There are multiple treatment options for BPH, and when selecting a method, it is important for men to deliberate on the pros and cons of each. The option of prostate surgery has widely been considered the most effective method of treating BPH, but it is also the treatment option involving the greatest number of risks.

Treatment of BPH through medication is suitable for men who display major symptoms. Medicines for the treatment of BPH include alpha-blockers, which work to relax the prostate muscles and the bladder neck, consequently relaxing the urinary obstruction which occurs owing to an enlarged prostate in BPH.

Side effects of such medication include fatigue, headaches, lightheadedness, or difficulty with ejaculation. The most common types of alpha-blockers used for treating BPH include alfuzosin (Uroxatral), tamsulosin (Flomax), and medication that is older including silodosin (Rapaflo), terazosin (Hytrin), or doxazosin (Cardura).

The enlargement of the prostate in BPH is directly linked to DHT, so these medicines and help decrease the prostate size by 25% over 6-12 months. As a result, it takes this long to see betterment in urinary symptoms of BPH.

Transurethral resection of the prostate (TURP) is another procedure that has long been used for the treatment of BPH. Following the administration of anesthesia, a specialized instrument is inserted into the urethra via the penis. The instrument is then used to cut away parts of the inner prostate, thereby allowing for easier, unobstructed flow of urine from the bladder.

Laser treatment: There are many laser procedures available, and some of these can be administered in a doctor’s office with little to no anesthesia required. They focus on removing the tissue in the prostate that is causing obstructions. In these procedures, there is generally less bleeding involved and the recovery time is shorter than that for TURP.

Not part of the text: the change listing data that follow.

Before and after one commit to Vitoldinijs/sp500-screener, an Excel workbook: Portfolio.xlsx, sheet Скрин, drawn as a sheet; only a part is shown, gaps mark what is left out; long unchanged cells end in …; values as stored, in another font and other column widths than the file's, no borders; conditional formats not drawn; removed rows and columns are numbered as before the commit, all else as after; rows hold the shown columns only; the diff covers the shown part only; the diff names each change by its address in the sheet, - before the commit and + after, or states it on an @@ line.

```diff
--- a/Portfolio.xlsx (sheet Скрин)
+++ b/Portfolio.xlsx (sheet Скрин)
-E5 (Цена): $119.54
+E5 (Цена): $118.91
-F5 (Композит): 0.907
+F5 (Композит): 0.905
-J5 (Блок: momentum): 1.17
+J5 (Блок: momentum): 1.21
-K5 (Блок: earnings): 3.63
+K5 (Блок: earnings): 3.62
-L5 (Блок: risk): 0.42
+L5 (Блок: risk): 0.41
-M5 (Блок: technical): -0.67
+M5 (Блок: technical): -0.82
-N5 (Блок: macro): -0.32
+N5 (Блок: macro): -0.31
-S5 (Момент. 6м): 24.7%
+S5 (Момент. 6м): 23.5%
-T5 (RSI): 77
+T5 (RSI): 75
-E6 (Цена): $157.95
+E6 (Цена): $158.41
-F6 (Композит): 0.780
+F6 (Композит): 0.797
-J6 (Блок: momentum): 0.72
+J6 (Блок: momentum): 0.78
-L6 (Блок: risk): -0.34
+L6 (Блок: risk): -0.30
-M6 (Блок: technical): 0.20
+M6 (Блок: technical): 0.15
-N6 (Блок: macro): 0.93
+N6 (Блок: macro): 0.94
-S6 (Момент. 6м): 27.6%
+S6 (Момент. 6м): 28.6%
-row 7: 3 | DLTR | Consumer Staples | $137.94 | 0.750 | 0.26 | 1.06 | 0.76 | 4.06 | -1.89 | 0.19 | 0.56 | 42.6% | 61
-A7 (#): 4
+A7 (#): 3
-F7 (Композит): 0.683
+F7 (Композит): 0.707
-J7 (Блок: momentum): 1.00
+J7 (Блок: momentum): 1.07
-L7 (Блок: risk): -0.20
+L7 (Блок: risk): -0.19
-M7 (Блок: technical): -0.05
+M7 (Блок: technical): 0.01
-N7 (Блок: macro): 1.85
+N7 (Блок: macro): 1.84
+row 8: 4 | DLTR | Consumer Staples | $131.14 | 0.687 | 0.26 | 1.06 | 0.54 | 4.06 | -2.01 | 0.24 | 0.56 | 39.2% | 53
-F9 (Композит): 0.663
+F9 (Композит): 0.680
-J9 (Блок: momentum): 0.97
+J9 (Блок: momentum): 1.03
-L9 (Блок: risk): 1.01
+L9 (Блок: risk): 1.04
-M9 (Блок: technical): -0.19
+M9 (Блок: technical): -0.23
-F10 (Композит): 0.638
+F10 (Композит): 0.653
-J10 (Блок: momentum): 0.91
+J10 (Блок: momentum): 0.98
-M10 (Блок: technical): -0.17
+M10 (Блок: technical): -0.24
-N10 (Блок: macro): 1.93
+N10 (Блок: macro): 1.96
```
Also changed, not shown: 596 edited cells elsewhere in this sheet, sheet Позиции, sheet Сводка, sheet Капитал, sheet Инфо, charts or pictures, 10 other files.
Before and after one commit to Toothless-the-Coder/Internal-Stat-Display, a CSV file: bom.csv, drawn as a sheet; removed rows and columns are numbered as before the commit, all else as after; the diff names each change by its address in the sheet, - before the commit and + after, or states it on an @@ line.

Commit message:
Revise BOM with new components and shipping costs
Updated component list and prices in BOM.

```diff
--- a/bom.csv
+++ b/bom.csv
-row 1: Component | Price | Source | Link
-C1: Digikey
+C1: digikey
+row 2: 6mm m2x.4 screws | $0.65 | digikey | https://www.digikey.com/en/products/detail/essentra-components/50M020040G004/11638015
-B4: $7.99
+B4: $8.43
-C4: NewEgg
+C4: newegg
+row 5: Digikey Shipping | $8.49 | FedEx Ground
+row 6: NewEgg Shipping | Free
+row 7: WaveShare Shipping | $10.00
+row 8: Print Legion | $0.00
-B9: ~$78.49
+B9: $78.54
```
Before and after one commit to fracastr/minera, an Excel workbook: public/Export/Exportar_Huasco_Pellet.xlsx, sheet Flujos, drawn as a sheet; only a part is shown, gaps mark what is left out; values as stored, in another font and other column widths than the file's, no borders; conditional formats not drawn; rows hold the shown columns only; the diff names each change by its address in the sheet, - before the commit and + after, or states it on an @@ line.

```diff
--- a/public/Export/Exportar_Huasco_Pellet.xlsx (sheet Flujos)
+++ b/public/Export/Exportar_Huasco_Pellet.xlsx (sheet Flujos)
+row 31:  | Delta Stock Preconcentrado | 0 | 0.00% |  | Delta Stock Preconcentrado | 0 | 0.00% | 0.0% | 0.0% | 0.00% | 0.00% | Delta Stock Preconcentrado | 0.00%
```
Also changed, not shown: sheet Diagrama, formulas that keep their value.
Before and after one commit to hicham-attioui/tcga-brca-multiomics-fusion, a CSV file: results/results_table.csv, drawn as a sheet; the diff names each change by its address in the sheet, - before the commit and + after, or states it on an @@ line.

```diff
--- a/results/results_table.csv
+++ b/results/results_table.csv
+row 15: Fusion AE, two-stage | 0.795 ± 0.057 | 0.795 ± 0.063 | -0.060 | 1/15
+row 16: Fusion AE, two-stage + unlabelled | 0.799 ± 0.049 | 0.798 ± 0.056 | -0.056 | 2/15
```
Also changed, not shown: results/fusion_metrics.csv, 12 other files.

Microwave therapy:
This type of therapy is usually delivered in the doctor’s office and is centered on using microwave energy to kill some cells in the prostate, which leads to its gradual shrinking.